He said that running for this particular office – one formerly held by his father Ron E. Harmon, who died in September 2013, while still chancellor of the 24th – holds particular emotional significance for him.

“I started traveling this district with him when I was a young man, and I have always felt like the whole district is my home. He was a fair, honest and hardworking judge, just as I will be, if the citizens choose to elect me.”

Harmon said when he was about to graduate from the University of North Alabama with a bachelor’s degree in business administration and majoring in economics, he first thought of pursuing a doctorate in economics.

But Harmon credits his grandmother, Betty Harmon, with giving him the gentle nudge that set him on his legal path.

“I applied to law school, and was accepted in April, with a start date in August. I was still kind of thinking about an advanced degree in economics, and I asked her, ‘Grandma, do you know if I go to law school, I’m not going to graduate until I’m 34 years old?’ She looked right back at me and asked, ‘You’re gonna be 34 years old anyway, you know that, right?’ I had a good laugh and realized, you can’t argue with that logic – so here I am,” Harmon said with a laugh.

“I mean, my entire family supported me, and I love all of them for all they’ve done for me, but yeah; it was Grandma that steered me in the right direction, and it definitely was the right decision. She was an amazing woman, and I miss her every day.”

Harmon went on to graduate from the Cecil C. Humphreys School of Law at the University of Memphis, and, after passing the bar exam, was sworn in as a practicing member of the Tennessee Bar by his father.

“My father told me, ‘This isn’t a 9-5 job, you have to love the law.’ I’m happy to say I love the law; I love studying not just what the law is, but why it is the way it is. I believe in the law. I believe the Constitution, and its Amendments, is the greatest social document, the greatest compact to govern government, ever created in all of history,” Harmon said. “It, as well as the constitution of the Great State of Tennessee, means a lot to me. I swore an oath to uphold and protect them both when my father swore me in as a member of the Tennessee bar, and with the confidence of the voters behind me, I am ready to swear another oath to uphold and protect them both as chancellor – every part of them.”

Harmon said he believes the position of chancellor is a position of service to one’s community, and he was raised from a young age to believe that a person should serve their community in whatever capacity possible. He has served on numerous committees and boards over the years.

He is the current chairman of the Historic Zoning Commission in Savannah, and a Savannah Housing Authority commissioner.

There’s no jury in Chancery Court cases. The chancellor determines what actually happened between two or more parties and decides what law applies to the case.

And while it’s important to know the law, perhaps the supreme qualification for a chancellor is have the ability to understand and empathize with the people who stand before you, and make fair and just decisions, Harmon said.

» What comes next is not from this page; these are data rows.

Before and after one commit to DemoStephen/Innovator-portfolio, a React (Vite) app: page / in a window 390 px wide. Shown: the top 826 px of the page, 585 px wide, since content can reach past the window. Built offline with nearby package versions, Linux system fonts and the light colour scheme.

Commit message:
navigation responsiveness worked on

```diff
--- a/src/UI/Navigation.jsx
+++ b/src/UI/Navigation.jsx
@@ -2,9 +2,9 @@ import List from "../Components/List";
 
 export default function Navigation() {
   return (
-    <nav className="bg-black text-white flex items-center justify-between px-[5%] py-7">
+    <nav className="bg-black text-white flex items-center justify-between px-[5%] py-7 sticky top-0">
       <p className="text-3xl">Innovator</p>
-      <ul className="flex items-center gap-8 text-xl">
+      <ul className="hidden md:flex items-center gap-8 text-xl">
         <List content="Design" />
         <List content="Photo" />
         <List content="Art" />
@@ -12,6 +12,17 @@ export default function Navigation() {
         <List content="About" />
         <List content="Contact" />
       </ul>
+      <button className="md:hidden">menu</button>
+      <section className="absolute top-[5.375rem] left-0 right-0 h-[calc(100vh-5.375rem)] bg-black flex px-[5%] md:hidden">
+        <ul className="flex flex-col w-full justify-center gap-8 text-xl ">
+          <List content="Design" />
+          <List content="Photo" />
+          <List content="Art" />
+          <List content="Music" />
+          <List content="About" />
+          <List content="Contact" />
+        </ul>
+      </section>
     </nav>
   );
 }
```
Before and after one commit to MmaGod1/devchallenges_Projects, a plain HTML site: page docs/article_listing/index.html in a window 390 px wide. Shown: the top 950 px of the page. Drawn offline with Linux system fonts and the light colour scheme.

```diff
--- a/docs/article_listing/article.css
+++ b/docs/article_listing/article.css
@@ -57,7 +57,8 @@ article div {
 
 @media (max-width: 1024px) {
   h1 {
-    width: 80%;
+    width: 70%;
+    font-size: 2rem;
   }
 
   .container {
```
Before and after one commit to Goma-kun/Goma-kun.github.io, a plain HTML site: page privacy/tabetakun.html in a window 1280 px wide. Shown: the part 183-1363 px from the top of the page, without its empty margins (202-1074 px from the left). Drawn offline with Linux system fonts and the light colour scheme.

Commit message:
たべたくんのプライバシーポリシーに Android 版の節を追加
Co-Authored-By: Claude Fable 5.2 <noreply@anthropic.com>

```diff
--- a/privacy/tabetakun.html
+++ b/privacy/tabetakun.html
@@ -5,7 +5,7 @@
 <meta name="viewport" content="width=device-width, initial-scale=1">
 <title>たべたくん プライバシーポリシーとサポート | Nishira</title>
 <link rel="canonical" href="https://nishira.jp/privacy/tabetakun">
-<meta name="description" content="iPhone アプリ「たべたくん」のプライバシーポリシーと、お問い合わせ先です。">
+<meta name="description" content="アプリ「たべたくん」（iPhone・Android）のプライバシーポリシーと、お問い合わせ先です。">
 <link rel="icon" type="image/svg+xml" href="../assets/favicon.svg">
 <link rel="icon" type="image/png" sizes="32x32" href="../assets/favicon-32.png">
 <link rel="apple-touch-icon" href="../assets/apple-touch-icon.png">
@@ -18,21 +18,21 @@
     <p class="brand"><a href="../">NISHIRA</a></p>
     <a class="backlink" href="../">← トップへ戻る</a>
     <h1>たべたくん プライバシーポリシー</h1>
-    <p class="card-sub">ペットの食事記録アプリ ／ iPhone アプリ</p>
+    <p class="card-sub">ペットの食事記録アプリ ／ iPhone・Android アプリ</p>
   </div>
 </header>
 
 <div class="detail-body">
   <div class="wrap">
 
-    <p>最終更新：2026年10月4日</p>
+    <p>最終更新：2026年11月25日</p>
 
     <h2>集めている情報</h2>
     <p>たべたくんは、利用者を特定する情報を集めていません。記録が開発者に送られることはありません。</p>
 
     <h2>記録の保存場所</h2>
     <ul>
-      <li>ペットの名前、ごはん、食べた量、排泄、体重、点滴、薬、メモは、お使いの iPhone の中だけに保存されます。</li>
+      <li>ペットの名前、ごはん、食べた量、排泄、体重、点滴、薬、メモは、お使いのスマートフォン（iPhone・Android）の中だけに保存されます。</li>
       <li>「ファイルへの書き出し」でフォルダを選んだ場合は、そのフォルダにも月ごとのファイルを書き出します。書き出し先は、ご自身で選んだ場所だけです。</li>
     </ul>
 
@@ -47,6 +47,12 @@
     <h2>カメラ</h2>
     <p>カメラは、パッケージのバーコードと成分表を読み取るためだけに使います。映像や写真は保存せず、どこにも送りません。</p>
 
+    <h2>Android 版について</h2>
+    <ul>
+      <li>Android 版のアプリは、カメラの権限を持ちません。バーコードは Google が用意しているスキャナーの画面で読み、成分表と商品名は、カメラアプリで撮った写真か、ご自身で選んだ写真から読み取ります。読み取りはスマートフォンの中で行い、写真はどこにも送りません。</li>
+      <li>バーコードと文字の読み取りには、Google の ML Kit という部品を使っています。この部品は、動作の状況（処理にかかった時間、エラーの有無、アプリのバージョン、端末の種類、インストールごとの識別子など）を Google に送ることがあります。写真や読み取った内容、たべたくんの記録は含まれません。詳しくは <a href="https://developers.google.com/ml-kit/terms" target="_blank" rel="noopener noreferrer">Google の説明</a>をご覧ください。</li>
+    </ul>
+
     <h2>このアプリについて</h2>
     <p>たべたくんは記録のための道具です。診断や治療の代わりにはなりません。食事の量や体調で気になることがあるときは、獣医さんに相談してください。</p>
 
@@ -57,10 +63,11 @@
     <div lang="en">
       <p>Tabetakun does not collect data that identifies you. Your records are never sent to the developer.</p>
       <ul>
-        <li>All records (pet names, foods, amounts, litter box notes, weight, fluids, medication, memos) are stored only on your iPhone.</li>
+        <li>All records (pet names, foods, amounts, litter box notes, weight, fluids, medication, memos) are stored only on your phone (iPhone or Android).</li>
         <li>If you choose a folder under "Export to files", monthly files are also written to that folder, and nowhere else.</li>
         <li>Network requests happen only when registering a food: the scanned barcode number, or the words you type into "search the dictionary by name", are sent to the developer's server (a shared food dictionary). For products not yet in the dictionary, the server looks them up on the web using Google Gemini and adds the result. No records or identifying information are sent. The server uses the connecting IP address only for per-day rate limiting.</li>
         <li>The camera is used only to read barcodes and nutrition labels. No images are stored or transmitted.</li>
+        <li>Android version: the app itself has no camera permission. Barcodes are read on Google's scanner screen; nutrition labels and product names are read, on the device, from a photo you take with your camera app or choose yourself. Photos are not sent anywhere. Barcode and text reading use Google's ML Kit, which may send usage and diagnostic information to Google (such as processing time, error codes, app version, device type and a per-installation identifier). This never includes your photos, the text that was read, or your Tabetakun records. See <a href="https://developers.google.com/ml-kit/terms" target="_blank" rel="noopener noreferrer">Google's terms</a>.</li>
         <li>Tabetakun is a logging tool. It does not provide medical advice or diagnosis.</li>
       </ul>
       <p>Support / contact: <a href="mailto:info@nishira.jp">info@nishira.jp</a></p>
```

“I’ve learned that lesson from my father from a young age. I’ve learned that from the judges and lawyers he associated with and introduced me to over most of my life. I’ve learned that in practice, representing thousands of clients over a wide range of types of cases, and listening to their stories – and I am ready to put all I’ve learned into practice, by being a fair and just judge,” he said.” I have the compassion, independence and commitment to be your chancellor and I am sincerely asking for your vote.”